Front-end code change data
=====

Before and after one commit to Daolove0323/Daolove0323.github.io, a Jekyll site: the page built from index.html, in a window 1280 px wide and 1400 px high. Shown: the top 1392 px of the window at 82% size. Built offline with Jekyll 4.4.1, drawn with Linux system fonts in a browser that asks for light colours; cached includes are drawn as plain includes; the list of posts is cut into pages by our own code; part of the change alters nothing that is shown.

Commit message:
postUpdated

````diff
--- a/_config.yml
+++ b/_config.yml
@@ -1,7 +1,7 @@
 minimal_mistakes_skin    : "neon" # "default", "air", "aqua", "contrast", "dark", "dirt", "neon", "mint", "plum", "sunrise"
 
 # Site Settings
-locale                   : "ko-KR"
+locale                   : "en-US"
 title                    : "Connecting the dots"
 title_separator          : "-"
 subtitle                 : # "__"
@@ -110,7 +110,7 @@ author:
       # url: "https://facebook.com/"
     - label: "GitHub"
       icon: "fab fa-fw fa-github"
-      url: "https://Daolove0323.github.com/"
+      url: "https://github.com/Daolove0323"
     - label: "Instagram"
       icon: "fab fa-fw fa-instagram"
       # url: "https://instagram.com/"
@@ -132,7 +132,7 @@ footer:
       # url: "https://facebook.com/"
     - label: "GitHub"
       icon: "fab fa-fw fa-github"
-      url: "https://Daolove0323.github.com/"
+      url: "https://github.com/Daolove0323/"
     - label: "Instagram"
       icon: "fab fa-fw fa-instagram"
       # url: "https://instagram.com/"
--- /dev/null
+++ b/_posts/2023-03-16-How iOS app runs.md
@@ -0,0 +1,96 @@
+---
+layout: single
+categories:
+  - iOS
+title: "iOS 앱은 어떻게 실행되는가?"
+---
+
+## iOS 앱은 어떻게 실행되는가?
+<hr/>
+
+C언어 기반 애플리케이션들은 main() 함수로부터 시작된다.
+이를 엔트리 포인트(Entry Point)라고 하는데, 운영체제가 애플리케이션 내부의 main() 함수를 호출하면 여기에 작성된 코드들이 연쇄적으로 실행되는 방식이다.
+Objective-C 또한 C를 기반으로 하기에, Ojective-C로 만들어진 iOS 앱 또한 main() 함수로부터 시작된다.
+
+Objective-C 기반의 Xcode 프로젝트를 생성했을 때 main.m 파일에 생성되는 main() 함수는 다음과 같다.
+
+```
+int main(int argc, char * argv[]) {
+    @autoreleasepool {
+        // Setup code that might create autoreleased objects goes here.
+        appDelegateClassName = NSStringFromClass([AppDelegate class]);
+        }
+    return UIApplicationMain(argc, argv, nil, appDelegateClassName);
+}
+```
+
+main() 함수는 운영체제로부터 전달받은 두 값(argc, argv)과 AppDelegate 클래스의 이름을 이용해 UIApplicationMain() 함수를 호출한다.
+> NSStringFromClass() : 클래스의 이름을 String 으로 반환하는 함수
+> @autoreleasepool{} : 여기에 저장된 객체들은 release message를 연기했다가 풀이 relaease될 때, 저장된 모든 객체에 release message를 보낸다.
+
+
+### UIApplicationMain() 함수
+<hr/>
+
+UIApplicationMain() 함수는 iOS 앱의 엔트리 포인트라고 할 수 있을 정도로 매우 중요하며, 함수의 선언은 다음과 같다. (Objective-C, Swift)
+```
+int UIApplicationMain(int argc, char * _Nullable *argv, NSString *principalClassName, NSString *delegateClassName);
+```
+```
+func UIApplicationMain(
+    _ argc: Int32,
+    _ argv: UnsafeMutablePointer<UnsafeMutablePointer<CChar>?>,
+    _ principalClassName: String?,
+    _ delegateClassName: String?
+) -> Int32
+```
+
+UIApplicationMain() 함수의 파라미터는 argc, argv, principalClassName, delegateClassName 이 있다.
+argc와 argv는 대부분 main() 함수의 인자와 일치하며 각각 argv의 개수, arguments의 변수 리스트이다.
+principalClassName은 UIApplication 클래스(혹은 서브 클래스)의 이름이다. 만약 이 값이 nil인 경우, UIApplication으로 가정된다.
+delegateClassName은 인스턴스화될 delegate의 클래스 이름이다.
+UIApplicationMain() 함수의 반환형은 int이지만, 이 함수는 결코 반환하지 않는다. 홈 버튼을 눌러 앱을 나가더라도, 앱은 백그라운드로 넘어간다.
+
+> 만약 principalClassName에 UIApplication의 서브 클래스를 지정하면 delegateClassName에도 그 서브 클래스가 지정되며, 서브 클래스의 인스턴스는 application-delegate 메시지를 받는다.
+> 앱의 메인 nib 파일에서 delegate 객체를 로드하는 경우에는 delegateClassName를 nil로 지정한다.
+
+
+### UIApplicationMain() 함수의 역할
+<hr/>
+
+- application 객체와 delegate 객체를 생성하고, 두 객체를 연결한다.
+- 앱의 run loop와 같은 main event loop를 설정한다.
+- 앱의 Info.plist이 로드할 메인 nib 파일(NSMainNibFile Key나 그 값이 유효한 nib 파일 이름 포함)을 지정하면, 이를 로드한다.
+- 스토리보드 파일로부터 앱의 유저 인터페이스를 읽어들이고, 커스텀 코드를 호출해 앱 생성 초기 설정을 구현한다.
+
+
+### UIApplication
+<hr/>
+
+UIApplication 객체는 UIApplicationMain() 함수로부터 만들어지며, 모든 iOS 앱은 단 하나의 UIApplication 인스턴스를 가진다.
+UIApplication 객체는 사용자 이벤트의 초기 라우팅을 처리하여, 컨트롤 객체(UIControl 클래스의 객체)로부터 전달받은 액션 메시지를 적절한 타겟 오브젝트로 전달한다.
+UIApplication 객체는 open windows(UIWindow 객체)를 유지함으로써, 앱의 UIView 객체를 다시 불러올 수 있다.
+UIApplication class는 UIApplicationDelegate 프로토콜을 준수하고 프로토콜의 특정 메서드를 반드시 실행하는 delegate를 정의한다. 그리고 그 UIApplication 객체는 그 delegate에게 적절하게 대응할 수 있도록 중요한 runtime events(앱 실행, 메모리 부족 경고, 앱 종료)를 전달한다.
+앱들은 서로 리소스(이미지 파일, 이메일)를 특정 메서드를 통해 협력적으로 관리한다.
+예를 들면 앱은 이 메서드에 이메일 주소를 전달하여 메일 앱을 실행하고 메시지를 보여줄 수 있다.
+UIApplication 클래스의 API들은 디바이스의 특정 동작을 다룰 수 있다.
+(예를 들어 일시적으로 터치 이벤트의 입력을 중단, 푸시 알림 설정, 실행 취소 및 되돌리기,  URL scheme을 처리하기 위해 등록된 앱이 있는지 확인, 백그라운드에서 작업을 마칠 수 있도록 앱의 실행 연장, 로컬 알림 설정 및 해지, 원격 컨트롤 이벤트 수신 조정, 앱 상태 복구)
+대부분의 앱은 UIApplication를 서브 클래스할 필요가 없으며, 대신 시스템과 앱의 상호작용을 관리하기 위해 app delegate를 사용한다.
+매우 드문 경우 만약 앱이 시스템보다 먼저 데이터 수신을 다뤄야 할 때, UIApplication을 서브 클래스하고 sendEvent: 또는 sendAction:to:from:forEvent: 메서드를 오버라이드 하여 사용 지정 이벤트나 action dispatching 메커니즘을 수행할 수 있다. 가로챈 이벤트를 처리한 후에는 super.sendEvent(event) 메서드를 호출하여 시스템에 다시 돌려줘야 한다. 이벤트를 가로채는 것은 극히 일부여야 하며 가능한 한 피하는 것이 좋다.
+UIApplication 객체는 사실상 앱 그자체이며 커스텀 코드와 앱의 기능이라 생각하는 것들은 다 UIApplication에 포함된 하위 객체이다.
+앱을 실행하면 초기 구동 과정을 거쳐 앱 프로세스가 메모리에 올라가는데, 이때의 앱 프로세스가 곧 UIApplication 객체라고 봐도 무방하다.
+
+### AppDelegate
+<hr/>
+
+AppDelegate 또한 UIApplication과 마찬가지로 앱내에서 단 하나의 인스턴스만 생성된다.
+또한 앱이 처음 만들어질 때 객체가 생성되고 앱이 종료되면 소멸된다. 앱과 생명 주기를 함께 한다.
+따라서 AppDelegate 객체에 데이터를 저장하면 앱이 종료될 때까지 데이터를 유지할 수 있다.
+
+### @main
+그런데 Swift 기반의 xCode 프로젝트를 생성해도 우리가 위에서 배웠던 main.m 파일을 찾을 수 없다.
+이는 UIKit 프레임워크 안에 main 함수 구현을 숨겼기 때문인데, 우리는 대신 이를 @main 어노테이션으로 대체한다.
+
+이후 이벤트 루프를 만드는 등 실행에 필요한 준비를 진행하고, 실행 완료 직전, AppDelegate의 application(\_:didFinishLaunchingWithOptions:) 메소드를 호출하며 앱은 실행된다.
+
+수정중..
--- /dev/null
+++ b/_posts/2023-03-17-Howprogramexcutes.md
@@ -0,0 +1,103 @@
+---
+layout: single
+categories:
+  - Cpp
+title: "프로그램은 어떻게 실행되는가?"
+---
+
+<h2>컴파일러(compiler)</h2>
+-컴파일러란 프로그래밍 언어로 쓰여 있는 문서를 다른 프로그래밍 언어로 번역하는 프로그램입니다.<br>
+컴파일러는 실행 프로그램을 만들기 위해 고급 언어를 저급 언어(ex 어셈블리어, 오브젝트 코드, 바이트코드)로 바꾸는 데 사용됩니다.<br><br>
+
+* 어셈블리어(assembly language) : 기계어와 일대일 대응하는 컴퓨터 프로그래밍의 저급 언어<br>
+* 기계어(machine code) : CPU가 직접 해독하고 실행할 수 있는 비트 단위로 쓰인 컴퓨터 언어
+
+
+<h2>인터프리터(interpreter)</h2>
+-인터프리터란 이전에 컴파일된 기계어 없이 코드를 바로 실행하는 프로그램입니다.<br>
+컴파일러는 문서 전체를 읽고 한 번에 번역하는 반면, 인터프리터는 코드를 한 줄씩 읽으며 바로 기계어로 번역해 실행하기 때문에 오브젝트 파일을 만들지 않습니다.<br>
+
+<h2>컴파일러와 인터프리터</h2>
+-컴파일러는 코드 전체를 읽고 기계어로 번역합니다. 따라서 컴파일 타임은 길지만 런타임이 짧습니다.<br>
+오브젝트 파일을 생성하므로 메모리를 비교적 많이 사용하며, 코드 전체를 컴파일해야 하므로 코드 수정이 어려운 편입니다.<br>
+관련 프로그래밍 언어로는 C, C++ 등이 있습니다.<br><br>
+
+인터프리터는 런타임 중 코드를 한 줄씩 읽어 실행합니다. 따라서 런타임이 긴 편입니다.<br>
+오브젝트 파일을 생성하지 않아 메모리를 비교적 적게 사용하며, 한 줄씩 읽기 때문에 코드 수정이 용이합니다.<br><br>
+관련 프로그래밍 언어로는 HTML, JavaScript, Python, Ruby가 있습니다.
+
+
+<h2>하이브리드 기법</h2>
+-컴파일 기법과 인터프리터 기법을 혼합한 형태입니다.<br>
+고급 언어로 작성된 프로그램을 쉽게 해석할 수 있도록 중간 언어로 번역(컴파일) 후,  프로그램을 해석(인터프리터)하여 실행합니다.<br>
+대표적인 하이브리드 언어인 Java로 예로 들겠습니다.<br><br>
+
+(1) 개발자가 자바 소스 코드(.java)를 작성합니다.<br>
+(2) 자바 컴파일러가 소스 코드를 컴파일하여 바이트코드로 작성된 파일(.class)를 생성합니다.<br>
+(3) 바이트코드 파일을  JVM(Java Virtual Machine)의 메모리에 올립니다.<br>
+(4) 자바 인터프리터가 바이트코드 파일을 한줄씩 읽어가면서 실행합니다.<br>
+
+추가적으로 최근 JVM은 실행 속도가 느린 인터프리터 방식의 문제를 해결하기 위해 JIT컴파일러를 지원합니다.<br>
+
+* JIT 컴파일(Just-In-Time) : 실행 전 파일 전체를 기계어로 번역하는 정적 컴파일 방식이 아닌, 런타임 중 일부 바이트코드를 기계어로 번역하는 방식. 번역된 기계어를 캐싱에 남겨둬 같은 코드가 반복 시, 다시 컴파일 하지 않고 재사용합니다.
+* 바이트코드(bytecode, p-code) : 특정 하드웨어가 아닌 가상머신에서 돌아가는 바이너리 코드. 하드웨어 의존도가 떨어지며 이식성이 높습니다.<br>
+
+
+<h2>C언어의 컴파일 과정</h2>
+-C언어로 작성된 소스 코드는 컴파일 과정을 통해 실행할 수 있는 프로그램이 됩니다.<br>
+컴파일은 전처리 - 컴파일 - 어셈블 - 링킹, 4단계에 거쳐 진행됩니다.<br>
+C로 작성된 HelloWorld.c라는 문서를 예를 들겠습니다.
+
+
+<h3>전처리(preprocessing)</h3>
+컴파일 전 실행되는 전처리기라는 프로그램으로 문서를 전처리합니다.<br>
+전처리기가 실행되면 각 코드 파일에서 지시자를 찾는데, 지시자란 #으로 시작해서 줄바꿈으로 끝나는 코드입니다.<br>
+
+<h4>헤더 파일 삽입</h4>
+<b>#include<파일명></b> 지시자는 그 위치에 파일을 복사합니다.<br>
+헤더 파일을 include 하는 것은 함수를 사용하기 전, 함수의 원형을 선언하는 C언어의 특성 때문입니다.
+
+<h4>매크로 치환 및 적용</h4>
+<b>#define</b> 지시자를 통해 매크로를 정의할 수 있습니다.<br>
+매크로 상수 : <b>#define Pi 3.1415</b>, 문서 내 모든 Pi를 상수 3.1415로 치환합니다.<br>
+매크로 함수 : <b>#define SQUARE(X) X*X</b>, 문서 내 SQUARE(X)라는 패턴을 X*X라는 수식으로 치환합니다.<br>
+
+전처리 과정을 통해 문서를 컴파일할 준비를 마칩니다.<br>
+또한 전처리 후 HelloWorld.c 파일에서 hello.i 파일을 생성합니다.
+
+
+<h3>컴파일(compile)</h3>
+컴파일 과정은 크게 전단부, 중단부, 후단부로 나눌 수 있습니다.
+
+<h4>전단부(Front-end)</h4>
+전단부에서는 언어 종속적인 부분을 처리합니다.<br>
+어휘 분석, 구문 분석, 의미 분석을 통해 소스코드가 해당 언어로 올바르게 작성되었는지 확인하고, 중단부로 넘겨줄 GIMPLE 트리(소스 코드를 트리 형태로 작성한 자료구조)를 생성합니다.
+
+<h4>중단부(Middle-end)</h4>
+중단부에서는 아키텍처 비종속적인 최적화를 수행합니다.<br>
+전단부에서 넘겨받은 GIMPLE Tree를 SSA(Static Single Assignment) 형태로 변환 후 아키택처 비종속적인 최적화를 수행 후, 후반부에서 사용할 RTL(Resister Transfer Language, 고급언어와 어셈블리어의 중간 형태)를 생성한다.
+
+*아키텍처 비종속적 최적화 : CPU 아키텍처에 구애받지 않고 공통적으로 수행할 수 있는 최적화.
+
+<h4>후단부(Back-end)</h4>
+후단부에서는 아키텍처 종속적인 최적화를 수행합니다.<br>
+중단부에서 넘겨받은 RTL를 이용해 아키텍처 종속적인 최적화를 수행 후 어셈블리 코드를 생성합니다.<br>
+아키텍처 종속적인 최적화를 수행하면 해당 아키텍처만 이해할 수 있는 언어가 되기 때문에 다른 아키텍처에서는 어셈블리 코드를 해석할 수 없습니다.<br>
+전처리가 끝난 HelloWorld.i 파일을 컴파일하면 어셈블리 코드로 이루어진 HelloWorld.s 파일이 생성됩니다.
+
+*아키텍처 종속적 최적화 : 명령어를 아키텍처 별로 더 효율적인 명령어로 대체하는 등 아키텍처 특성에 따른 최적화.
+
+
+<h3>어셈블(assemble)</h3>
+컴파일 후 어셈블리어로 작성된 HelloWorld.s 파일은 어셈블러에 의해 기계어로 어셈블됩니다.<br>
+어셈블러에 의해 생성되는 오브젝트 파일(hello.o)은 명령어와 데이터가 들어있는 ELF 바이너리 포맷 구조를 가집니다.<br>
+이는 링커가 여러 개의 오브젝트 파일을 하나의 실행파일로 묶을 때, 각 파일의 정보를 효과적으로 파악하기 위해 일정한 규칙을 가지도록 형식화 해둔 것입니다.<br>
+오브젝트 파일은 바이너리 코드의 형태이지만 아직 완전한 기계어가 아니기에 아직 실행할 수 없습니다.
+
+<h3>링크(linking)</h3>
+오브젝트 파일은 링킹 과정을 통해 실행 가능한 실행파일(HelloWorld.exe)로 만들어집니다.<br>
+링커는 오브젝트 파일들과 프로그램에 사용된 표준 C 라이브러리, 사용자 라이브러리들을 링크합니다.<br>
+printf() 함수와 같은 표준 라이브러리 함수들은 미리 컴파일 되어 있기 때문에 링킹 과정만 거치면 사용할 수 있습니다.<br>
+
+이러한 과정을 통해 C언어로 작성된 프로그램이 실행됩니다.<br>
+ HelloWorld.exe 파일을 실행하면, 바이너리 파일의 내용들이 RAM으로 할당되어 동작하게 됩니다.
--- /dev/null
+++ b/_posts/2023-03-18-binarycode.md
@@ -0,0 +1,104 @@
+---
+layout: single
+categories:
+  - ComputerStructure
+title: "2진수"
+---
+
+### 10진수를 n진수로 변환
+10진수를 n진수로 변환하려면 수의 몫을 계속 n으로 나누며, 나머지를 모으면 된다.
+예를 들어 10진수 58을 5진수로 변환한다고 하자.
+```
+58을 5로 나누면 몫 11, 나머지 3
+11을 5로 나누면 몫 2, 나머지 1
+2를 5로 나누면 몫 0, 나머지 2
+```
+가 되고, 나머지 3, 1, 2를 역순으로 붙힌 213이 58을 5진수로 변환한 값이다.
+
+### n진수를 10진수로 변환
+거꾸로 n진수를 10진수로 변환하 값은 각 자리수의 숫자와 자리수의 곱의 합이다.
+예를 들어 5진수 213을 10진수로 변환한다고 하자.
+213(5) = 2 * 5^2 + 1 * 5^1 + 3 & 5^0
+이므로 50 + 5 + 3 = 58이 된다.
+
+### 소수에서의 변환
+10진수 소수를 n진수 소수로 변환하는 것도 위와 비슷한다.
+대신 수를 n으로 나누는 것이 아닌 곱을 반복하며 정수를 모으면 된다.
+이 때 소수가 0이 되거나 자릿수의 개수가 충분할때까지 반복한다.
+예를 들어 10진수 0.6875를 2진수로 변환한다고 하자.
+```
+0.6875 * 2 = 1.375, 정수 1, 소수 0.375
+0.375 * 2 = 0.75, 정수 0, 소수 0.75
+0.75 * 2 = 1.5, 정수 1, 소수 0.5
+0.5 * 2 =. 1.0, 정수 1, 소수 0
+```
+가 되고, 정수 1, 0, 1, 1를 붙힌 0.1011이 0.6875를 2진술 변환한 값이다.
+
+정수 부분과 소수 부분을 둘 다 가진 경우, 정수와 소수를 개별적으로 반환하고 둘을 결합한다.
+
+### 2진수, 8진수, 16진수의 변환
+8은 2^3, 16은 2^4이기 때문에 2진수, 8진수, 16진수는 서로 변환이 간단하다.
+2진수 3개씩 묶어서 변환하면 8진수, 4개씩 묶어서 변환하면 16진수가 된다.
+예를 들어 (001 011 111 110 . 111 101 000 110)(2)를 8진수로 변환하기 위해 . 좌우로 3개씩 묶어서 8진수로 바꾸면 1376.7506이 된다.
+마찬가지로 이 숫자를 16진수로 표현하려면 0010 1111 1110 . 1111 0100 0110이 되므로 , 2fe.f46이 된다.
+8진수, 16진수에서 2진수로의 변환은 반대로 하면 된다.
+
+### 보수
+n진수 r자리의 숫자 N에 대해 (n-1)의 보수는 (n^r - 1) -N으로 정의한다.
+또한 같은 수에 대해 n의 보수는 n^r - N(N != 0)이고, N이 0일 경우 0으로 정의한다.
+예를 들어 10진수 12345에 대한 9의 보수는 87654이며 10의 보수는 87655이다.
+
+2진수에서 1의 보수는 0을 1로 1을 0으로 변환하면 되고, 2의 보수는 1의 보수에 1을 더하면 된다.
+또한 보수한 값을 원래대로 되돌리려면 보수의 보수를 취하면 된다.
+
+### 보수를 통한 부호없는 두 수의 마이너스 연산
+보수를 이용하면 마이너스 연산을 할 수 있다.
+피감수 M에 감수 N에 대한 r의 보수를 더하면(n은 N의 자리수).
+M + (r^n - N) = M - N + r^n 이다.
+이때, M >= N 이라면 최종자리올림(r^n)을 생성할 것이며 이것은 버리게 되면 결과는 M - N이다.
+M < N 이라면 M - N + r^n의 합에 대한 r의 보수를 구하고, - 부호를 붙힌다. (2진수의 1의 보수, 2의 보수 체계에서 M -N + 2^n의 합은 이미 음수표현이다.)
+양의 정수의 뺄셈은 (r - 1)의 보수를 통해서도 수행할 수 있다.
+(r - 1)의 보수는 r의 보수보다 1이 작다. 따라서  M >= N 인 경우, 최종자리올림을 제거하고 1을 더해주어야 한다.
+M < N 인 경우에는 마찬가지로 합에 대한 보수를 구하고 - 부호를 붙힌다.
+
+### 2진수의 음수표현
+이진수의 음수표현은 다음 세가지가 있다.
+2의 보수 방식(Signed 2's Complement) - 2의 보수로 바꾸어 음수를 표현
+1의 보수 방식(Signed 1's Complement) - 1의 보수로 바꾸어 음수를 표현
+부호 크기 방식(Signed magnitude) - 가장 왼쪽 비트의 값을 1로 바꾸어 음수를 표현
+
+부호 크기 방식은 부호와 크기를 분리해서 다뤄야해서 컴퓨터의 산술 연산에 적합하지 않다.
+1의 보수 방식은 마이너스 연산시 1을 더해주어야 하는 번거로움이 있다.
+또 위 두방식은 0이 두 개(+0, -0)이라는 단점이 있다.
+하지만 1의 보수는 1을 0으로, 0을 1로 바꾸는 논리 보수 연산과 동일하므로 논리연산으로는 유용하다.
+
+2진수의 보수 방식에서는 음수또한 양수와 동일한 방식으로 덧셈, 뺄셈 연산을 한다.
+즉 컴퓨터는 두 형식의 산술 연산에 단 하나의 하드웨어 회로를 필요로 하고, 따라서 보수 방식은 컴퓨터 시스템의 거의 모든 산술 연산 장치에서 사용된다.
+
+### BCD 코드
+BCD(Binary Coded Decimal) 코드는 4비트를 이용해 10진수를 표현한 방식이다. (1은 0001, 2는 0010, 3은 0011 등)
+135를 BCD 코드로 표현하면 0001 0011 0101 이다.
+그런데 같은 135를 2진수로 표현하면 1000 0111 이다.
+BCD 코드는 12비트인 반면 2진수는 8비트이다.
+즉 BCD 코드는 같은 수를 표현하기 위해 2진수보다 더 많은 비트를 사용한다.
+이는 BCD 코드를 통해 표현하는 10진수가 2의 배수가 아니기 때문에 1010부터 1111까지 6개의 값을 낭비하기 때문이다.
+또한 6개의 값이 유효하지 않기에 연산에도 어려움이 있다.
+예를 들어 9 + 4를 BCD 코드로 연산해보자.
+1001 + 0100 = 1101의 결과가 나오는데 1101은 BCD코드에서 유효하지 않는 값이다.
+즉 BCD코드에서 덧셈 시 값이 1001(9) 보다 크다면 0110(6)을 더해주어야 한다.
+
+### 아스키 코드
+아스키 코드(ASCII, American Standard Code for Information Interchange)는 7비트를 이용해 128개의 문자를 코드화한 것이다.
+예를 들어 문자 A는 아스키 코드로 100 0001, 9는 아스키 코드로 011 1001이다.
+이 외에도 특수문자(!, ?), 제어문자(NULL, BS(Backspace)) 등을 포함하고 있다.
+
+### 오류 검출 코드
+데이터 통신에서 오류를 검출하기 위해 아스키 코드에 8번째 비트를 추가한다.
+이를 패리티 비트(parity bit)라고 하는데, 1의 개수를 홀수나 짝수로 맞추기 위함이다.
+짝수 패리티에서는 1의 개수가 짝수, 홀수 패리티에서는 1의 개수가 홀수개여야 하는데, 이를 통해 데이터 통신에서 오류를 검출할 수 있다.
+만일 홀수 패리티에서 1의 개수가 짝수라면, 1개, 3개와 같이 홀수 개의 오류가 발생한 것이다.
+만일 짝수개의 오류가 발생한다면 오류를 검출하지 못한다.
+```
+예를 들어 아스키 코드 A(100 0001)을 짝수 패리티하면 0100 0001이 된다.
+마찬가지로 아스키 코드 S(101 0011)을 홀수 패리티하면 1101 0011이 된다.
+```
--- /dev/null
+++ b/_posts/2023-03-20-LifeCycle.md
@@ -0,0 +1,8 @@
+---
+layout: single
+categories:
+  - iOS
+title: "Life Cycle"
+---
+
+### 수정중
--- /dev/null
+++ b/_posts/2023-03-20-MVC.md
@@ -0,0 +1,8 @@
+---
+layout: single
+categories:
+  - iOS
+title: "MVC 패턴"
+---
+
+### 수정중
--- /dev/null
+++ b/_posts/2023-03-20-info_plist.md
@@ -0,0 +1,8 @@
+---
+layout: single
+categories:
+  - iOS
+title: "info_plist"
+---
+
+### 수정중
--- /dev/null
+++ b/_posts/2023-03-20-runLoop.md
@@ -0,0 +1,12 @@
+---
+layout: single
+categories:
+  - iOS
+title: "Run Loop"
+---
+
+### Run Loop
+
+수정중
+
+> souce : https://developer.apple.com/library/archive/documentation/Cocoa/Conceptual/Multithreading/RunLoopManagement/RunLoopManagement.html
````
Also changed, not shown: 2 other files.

=====

== Work required ==
Say how many lines above contain the string "HelloWorld". Answer with the number only.

== Your solution ==
6